Cubs manager Joe Maddon’s gamble didn’t pay off and his team paid for it with a 4-1 loss in Game 2 of the NLCS on Sunday night. The skipper opted to bring in John Lackey in the ninth inning rather than Wade Davis to pitch to Chris Taylor and Justin Turner. Lackey ran the count full before walking Taylor, then served up the three-run dinger to left-center field on a 1-0 fastball.
The game was a low-scoring affair otherwise, with each team managing just one run through the first eight innings. Dodgers starter Rich Hill went five innings, giving up one run on an Addison Russell solo home run in the top of the fifth. That was one of three hits he allowed along with a walk and eight strikeouts. Brandon Morrow pitched two innings of scoreless relief followed by Josh Fields for one out, Tony Watson for two, and Kenley Jansen for three.
On the Cubs side, Jon Lester didn’t escape the fifth inning, when he yielded a run when Turner drove in Charlie Culberson with a single to right field. Lester overall gave up three hits, walked five, and struck out two. Carl Edwards, Jr. got the final out of the fifth and then managed a scoreless sixth. Pedro Strop put up a zero in the seventh. Brian Duensing got through the eighth with no issue, then started the ninth but was lifted after striking out Kyle Farmer for the second out. That set up Lackey for Turner’s walk-off moment.
Turner’s walk-off homer is the Dodgers’ first since Kirk Gibson against Dennis Eckersley in Game 1 of the 1988 World Series.
The two clubs will take Monday off before resuming the NLCS for Game 3 on Tuesday at 9 PM ET in Chicago. Yu Darvish will start for the Dodgers opposite Kyle Hendricks.
Christian Yelich simply can’t be stopped. The Brewers outfielder (and defending NL MVP) entered Saturday’s game with a league-leading 11 home runs after swatting two against the Dodgers on Friday night, then clubbed another two homers in the first six innings of Saturday’s game.
The first came on a 2-1 pitch from the Dodgers’ Hyun-Jin Ryu, who lobbed a changeup toward the bottom of the strike zone before it was lifted up and out to center field for a solo home run in the third inning.
While Chase Anderson and Alex Claudio held down the fort against the Dodgers’ lineup, Yelich prepared for his second blast in the sixth inning — this one a 421-foot double-decker on a first-pitch curveball from Ryu.
Yelich’s 13 home runs not only gave him a stronger grip on the league’s leaderboard, but helped him tie yet another franchise record, too.

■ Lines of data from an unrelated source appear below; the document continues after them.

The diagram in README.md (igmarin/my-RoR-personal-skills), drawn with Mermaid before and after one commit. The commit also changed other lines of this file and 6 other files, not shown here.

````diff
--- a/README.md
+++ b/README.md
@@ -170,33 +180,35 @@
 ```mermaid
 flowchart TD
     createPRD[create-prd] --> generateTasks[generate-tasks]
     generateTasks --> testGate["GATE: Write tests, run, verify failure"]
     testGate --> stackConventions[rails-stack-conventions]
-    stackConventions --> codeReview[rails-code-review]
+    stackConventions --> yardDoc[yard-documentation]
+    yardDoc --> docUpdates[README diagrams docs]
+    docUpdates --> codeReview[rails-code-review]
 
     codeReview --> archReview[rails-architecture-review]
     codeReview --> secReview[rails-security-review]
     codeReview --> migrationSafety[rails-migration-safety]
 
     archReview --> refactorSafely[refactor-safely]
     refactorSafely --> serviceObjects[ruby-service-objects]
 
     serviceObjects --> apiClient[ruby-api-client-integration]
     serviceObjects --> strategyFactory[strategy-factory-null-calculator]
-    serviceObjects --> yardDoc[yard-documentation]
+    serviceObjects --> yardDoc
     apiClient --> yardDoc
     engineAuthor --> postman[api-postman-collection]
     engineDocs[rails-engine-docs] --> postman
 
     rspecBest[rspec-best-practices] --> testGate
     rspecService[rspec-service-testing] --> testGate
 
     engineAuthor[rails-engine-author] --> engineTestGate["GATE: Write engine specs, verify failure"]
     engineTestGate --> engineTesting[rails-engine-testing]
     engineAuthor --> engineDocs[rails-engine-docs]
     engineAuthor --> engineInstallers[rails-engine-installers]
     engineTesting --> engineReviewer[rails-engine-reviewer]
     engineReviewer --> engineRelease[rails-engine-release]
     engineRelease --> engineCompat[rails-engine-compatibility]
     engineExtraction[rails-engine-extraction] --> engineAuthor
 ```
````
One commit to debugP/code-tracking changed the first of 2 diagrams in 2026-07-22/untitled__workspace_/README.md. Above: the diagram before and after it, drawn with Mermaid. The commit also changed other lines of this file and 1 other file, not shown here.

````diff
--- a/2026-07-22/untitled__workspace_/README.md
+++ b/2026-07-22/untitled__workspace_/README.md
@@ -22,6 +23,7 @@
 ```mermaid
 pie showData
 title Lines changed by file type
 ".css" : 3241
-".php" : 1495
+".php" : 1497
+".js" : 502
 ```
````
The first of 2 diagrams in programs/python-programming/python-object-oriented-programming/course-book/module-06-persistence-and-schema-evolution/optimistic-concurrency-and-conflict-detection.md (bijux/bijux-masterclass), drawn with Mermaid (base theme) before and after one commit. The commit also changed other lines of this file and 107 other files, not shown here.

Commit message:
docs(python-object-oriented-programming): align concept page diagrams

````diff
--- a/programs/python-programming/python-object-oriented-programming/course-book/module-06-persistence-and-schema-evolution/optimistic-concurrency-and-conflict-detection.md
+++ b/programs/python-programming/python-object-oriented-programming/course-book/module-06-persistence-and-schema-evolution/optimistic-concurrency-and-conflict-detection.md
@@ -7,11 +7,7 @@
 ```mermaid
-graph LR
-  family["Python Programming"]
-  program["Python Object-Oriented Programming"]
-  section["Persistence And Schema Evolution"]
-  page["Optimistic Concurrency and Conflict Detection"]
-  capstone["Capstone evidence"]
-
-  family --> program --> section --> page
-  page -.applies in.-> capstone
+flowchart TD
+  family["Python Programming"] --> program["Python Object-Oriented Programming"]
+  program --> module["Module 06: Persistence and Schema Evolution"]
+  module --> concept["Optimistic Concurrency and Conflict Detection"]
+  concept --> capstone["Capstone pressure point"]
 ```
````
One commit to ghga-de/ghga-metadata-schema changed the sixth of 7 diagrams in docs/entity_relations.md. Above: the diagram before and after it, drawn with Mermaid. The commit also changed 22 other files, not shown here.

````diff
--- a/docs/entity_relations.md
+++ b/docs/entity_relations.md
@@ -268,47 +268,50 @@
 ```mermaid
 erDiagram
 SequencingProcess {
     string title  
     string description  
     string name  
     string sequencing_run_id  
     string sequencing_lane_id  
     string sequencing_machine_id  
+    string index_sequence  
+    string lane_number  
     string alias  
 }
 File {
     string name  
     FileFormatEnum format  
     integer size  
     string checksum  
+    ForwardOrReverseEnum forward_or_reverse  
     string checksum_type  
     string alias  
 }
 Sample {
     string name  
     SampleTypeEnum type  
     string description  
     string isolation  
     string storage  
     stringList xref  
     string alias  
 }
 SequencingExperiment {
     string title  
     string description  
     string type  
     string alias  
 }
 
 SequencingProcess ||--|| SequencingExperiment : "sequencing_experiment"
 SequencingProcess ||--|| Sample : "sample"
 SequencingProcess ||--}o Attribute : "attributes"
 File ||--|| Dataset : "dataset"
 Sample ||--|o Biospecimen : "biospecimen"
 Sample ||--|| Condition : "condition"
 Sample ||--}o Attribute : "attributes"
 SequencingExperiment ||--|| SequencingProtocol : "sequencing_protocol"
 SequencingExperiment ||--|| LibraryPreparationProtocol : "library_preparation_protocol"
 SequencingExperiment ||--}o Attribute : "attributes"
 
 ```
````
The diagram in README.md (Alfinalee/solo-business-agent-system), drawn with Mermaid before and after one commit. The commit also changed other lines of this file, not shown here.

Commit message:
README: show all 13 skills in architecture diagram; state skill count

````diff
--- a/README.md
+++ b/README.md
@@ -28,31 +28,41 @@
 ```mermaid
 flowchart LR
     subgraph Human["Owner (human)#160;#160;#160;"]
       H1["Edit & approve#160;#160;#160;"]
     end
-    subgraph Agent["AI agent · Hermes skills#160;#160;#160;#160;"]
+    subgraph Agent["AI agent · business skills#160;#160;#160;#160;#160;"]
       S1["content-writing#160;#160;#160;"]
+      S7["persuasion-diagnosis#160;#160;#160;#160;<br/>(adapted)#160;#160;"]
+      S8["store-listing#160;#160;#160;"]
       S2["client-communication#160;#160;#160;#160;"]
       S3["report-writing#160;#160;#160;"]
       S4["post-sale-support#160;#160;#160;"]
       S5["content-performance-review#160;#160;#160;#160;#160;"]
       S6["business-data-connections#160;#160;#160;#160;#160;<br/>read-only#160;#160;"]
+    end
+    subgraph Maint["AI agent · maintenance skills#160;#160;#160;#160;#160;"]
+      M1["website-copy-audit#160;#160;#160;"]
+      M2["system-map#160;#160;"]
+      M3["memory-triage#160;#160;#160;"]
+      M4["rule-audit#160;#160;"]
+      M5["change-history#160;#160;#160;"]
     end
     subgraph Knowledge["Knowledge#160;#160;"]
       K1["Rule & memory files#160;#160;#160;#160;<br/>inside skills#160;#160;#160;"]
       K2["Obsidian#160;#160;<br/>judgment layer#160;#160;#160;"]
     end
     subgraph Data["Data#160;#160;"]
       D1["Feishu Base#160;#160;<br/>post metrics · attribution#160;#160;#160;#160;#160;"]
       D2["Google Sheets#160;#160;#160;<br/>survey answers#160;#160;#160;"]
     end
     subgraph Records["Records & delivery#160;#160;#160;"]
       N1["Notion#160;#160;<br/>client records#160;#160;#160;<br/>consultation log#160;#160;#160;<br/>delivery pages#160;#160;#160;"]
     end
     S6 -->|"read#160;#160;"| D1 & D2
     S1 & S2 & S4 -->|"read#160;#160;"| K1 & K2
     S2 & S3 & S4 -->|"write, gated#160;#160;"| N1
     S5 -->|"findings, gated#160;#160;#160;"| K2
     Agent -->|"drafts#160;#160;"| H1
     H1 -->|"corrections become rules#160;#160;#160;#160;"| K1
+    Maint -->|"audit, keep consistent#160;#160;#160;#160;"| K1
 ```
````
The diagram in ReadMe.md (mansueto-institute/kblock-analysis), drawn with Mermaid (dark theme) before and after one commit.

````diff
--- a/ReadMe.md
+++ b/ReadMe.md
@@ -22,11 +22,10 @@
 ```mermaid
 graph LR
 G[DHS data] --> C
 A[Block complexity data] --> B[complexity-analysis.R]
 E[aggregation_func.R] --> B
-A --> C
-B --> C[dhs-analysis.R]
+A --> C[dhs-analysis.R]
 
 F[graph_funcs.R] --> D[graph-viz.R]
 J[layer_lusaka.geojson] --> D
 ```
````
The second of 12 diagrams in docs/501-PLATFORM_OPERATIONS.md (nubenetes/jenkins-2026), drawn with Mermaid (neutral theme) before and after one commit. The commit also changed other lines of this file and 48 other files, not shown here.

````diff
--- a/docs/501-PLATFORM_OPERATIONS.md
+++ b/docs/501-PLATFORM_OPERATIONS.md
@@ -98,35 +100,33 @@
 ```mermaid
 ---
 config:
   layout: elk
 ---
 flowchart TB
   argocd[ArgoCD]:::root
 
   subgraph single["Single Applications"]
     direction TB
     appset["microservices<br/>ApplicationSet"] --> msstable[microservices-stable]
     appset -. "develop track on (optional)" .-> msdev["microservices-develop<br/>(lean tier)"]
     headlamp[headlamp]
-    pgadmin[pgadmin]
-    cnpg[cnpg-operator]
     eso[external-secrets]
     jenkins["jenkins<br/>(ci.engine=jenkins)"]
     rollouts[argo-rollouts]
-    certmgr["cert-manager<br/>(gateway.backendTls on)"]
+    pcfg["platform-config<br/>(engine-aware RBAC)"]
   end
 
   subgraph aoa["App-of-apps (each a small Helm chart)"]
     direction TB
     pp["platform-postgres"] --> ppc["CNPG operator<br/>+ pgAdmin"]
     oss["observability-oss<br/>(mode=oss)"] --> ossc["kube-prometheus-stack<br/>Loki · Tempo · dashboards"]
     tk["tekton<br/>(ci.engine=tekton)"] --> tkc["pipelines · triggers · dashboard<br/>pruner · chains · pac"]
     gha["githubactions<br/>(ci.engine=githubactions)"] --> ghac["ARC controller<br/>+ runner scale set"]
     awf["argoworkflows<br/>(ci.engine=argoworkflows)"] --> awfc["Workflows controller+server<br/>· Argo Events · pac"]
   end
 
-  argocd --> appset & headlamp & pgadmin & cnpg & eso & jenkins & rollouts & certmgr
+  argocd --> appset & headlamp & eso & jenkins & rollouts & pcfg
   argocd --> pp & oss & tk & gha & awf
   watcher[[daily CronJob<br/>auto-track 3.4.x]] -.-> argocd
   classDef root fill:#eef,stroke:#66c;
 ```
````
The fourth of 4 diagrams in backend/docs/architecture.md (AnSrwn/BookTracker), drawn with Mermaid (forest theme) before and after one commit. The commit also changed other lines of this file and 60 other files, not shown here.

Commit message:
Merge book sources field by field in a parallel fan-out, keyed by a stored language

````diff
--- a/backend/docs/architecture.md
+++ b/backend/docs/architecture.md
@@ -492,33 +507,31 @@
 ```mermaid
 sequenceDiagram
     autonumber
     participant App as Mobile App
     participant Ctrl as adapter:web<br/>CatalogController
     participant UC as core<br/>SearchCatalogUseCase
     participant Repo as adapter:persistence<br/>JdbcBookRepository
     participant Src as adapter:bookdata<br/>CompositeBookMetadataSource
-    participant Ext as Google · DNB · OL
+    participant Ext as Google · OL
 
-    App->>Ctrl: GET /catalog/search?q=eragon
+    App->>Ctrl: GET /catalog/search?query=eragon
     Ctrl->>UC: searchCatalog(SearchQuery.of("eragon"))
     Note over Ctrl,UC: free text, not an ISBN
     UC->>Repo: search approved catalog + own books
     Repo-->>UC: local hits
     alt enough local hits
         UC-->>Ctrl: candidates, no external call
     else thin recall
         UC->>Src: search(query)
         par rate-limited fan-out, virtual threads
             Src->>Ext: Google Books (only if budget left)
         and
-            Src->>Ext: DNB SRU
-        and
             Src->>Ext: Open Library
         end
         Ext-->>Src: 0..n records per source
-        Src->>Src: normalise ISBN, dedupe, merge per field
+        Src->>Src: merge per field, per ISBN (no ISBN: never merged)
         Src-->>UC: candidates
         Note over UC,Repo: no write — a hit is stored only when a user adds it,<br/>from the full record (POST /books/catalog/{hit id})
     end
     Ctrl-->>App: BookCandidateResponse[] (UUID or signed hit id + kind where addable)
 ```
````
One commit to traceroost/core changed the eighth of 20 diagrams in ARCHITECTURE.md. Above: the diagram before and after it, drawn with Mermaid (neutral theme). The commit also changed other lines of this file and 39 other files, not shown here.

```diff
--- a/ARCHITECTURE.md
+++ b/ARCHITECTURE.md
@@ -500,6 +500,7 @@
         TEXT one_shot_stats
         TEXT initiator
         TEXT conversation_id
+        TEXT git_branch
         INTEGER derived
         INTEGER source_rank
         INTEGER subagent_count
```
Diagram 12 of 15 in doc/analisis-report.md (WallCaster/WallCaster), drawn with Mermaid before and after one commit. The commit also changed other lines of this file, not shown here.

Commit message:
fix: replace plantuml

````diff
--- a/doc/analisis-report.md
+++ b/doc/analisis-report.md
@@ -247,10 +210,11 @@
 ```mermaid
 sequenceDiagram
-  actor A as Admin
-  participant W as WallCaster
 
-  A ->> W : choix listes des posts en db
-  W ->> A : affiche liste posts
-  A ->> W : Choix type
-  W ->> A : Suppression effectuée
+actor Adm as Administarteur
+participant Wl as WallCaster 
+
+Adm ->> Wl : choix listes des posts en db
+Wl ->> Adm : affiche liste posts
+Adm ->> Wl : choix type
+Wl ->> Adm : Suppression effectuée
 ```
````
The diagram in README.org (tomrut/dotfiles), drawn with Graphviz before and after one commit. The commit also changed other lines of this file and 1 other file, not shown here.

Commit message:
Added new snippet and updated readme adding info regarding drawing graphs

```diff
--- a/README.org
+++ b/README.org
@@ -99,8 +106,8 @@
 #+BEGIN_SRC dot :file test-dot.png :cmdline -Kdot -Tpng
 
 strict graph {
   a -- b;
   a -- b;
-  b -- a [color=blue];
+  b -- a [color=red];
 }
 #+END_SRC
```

Per MLB.com’s Adam McCalvy, he’s tied with Prince Fielder for the most home runs hit by a Brewers player in a single month, and sits just one home run shy of tying Álex Rodríguez’s 2007 record for most home runs hit within any club’s first 22 games of the season.
It may be far too early to predict which players will finish first in the MVP races this fall, but there’s no denying Yelich has already set himself apart from the competition. Through Saturday’s performance, he’s batting .361/.459/.880 with a 1.329 OPS and MLB-best 31 RBI across 98 PA so far.